Yes, WordLeap actually has a storyline. Now, it's not a complicated storyline, but it's enough of a story to compel the player to keep playing. When Todd asked me to think of a story for WordLeap, various considerations sprung to mind. First, it had to be something that would tie the game together under a cohesive idea. Secondly, it would have to drive the player to complete the game. And third, it would allow for abstract backgrounds similar in visual concept to puzzlers like Lumines or (to some extent) Meteos and Galaxy Wars. This last point would allow for simple yet appealing backgrounds that would scroll by in the distance while appearing somewhat randomized.

With this in mind, I thought the theme of WordLeap should be "seeking enlightenment." The game itself would be set within the mind of the WordLeap character. (Todd and I refer to him as "WordLeap guy" and so I will from here on.) Each word he completes puts him closer to reaching the next stage on the path to enlightenment. By achieving enlightenment, WordLeap guy will be in tune with the entire universe of words and will have total mastery over the domain of vocabulary. Each stage would represent a different step on this journey, from the first stage, "Sojourn," set before a set of rolling green hills; to other stages, like "Conflagration," which represents the destruction of the physical and philosophical with a grim backdrop of ruins that scroll past a fiery sky; to the final stage, "Enlightenment."

Stage 1: "Sojourn" (apologies for the tearing)
After watching some videos on YouTube showcasing various zooms into the Mandelbrot set (check this one out for a taste of the mind-bending-ness), I thought it would be cool to use some sort of fractal generation to create random backgrounds for the game. So, on the first stage, the hills in the background would smooth curves that were randomly generated, and the trees in a later stage would be fractal trees, etc.

Instead of going with this harebrained and possibly CPU-intensive idea, Todd came up with a clever way to make these random scrolling backgrounds with whatever shapes we wanted to throw in there. This allowed me to make some slick-looking backgrounds that fit in nicely with the themes of each stage, all while seamlessly scrolling. All I had to do was fire up my graphics editor of choice (Inkscape) and make some images and an accompanying text file that described the dimensions of each background slice.

The background segments for level 1
Editing levels.ini

As seen in the preceding images, the background shapes aren't colorized. The color tints for each stage are specified in a plain text file (levels.ini), along with rotation speed and the center point of rotation if needed.

As you can also see, each background slice meets up at the same Y-value on either end. This ensures that the backgrounds will all flow continuously, even between stages. When a level is completed, there is no transition screen of any kind. The backdrop continues to scroll along, with only the background tint changing. I really like this method of handling it, as it kind of goes along with the "continuous journey" aspect of the story and how WordLeap guy will stop at nothing to achieve enlightenment.
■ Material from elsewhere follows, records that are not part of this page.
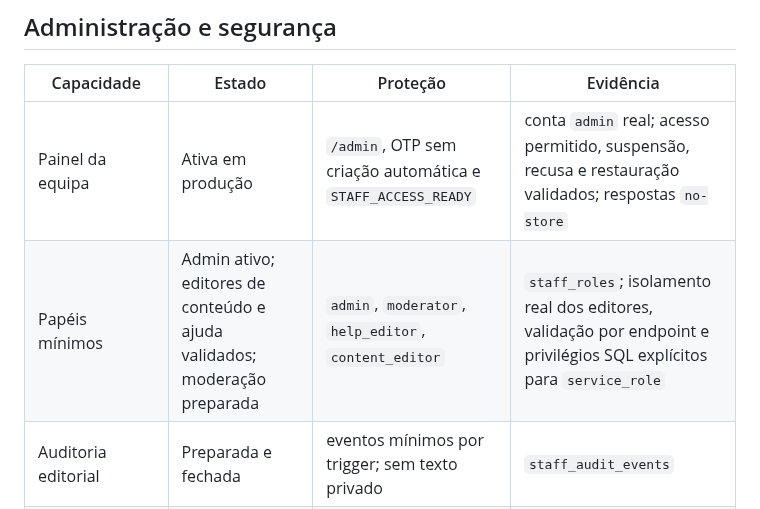
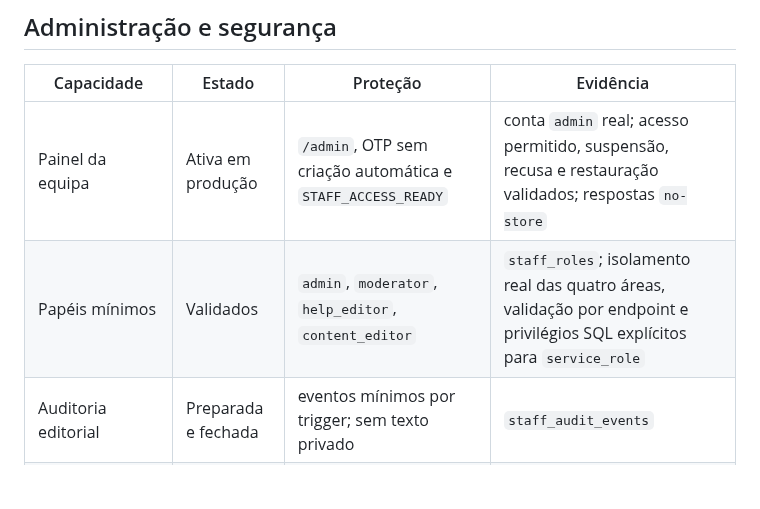
Before and after one commit to kotxiposix/so-por-hoje-cabo-verde, a Markdown page: docs/IMPLEMENTATION_MATRIX.md, the part around the change. GitHub-like rendering; blank space fills up the shorter version.

```diff
--- a/docs/IMPLEMENTATION_MATRIX.md
+++ b/docs/IMPLEMENTATION_MATRIX.md
@@ -58,7 +58,7 @@ A AI nunca substitui a meditação oficial. Falha de fornecedor, autenticação,
 | Capacidade | Estado | Proteção | Evidência |
 | --- | --- | --- | --- |
 | Painel da equipa | Ativa em produção | `/admin`, OTP sem criação automática e `STAFF_ACCESS_READY` | conta `admin` real; acesso permitido, suspensão, recusa e restauração validados; respostas `no-store` |
-| Papéis mínimos | Admin ativo; editores de conteúdo e ajuda validados; moderação preparada | `admin`, `moderator`, `help_editor`, `content_editor` | `staff_roles`; isolamento real dos editores, validação por endpoint e privilégios SQL explícitos para `service_role` |
+| Papéis mínimos | Validados | `admin`, `moderator`, `help_editor`, `content_editor` | `staff_roles`; isolamento real das quatro áreas, validação por endpoint e privilégios SQL explícitos para `service_role` |
 | Auditoria editorial | Preparada e fechada | eventos mínimos por trigger; sem texto privado | `staff_audit_events` |
 | Limites comunitários e AI | Preparada e fechada | reclamação atómica diária no servidor | RPCs de quota no Supabase |
 | Política de privacidade | Depende da equipa | versão preliminar pública; revisão jurídica pendente | `/privacidade` |
```
Also changed, not shown: docs/ACTIVATION_CHECKLIST.md (+2 -1 lines), docs/PLATFORM_DOSSIER.md (+1 -1 lines).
Part 4a - WordLeap Cinematics

Another awesome thing Todd developed while working on this game was the cinema system. By using some .PNGs and writing some simple scripts, one can craft some really smooth-looking cinema sequences using this. I did the storyboard graphics for the cinemas, and Todd wrote the scripts to handle all the motion, dialog balloons, timing, etc. I think it really gives the game a nice, cartoon-y vibe that melds with the distinctive appearance of the in-game stuff.

The opening sequence, approaching the Guru's house
I won't go too much more into the cinemas here, since it really does look a lot nicer when you see it during the game.


Part 5 - WordLeap Finalized

Since the game isn't finished finished, I'll leave this sparse for now. I plan on covering the different game modes, power-ups, etc., in this part, as well as some of the stuff involved in finalizing the game. Hopefully Todd can contribute some more stuff here.

Part 5a - WordLeap Game Modes

WordLeap has three game modes from which to choose: Story Mode, Casual Mode, and Puzzle Mode. In this section, I'll give a brief overview and some thoughts on each one.

WordLeap's three game modes
Story Mode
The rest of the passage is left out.